**EXERCISE INPUT:**
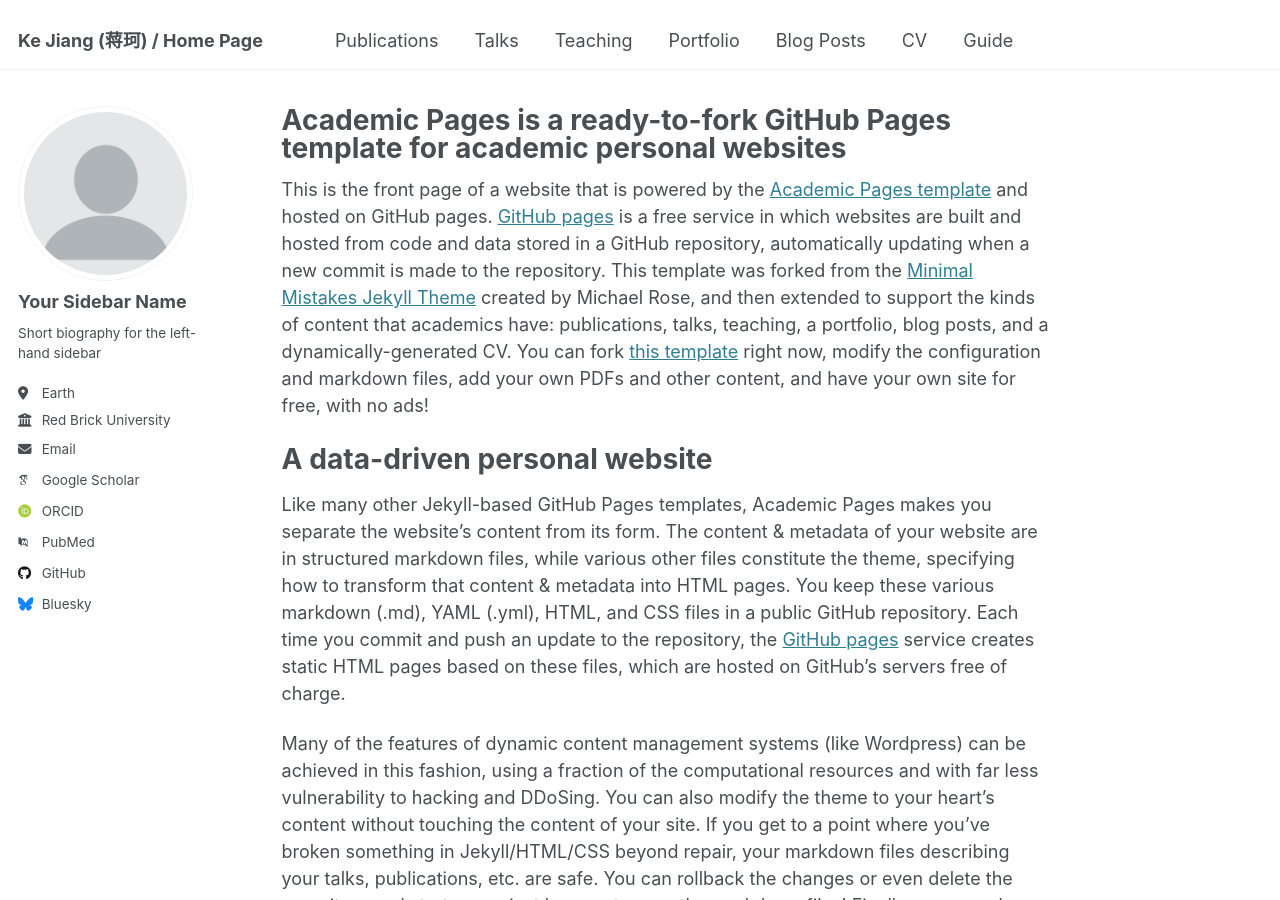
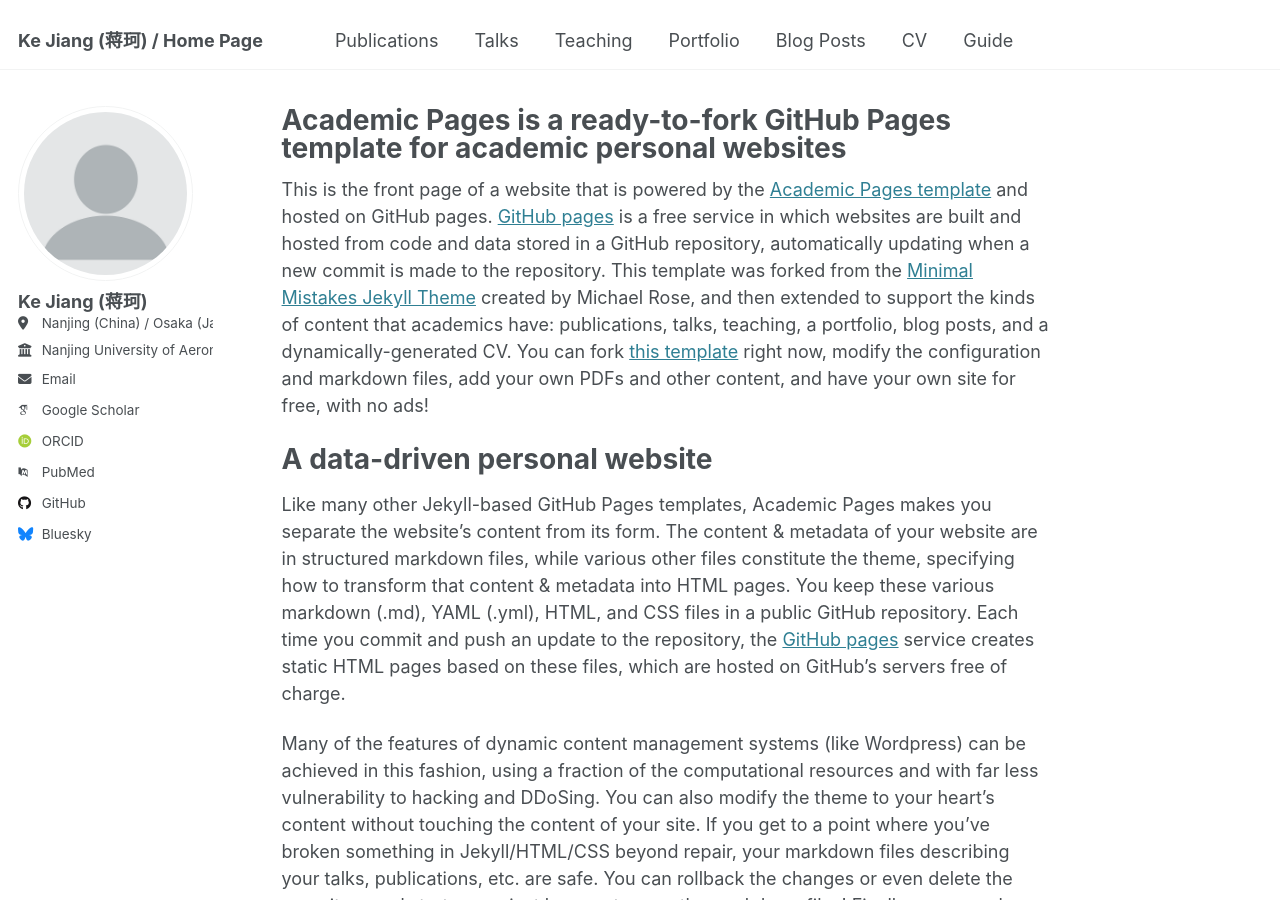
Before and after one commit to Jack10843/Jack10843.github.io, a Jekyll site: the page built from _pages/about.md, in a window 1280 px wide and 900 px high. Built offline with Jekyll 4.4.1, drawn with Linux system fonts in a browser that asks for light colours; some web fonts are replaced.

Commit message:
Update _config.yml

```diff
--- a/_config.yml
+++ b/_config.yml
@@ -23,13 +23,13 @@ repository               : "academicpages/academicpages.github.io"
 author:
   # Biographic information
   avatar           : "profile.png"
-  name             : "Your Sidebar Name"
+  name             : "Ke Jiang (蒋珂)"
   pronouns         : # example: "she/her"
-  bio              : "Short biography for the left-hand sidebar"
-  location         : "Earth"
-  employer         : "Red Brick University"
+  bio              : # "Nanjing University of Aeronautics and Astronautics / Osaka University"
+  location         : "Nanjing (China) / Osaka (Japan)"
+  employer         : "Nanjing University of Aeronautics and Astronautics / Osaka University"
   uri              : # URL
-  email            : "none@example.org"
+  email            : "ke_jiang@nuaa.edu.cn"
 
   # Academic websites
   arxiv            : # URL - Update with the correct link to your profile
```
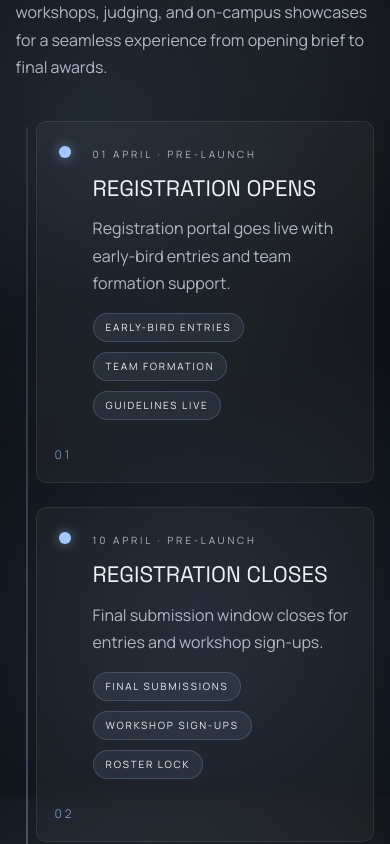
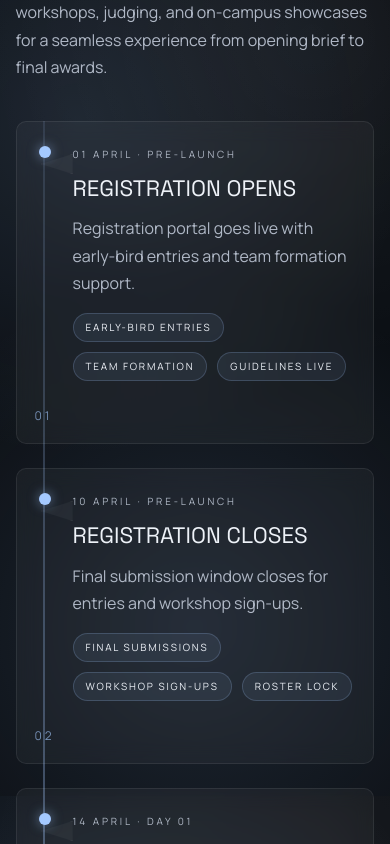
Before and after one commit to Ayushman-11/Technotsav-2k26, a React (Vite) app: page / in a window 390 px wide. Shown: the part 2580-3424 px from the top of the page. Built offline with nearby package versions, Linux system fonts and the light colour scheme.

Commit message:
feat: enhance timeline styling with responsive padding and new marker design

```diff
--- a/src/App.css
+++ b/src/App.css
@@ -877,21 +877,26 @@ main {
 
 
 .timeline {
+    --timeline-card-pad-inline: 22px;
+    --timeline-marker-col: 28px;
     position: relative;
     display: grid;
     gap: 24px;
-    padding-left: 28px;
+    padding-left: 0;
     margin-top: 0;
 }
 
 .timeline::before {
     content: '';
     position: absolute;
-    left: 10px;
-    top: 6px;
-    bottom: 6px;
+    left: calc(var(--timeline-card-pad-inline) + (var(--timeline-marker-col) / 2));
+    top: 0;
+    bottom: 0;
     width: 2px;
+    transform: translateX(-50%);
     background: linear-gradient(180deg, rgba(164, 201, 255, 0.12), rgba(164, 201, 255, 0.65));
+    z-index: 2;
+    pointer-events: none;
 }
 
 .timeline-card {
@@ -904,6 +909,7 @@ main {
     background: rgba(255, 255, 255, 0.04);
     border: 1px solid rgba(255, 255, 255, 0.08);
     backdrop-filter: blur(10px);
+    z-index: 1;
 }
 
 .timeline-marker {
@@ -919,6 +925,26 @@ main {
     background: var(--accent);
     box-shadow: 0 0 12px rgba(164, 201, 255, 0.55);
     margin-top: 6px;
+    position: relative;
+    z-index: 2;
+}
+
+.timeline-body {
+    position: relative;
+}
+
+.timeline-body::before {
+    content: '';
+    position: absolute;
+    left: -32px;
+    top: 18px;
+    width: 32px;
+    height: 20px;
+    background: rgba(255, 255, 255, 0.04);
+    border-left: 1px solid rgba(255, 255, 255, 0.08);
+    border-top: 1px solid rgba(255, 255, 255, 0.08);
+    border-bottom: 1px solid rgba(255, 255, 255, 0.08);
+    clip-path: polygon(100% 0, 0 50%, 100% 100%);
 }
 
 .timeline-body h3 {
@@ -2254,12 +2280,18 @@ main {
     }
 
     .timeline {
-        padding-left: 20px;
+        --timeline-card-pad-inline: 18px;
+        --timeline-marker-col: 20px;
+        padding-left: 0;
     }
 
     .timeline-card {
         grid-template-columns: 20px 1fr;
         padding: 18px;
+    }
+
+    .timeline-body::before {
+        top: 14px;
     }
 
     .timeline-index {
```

**PROMPT:**
All lines carrying the word "padding" must be copied from the data above.

**OUTPUT FOR THIS EXERCISE:**
feat: enhance timeline styling with responsive padding and new marker design
-    padding-left: 28px;
+    padding-left: 0;
-        padding-left: 20px;
+        padding-left: 0;
         padding: 18px;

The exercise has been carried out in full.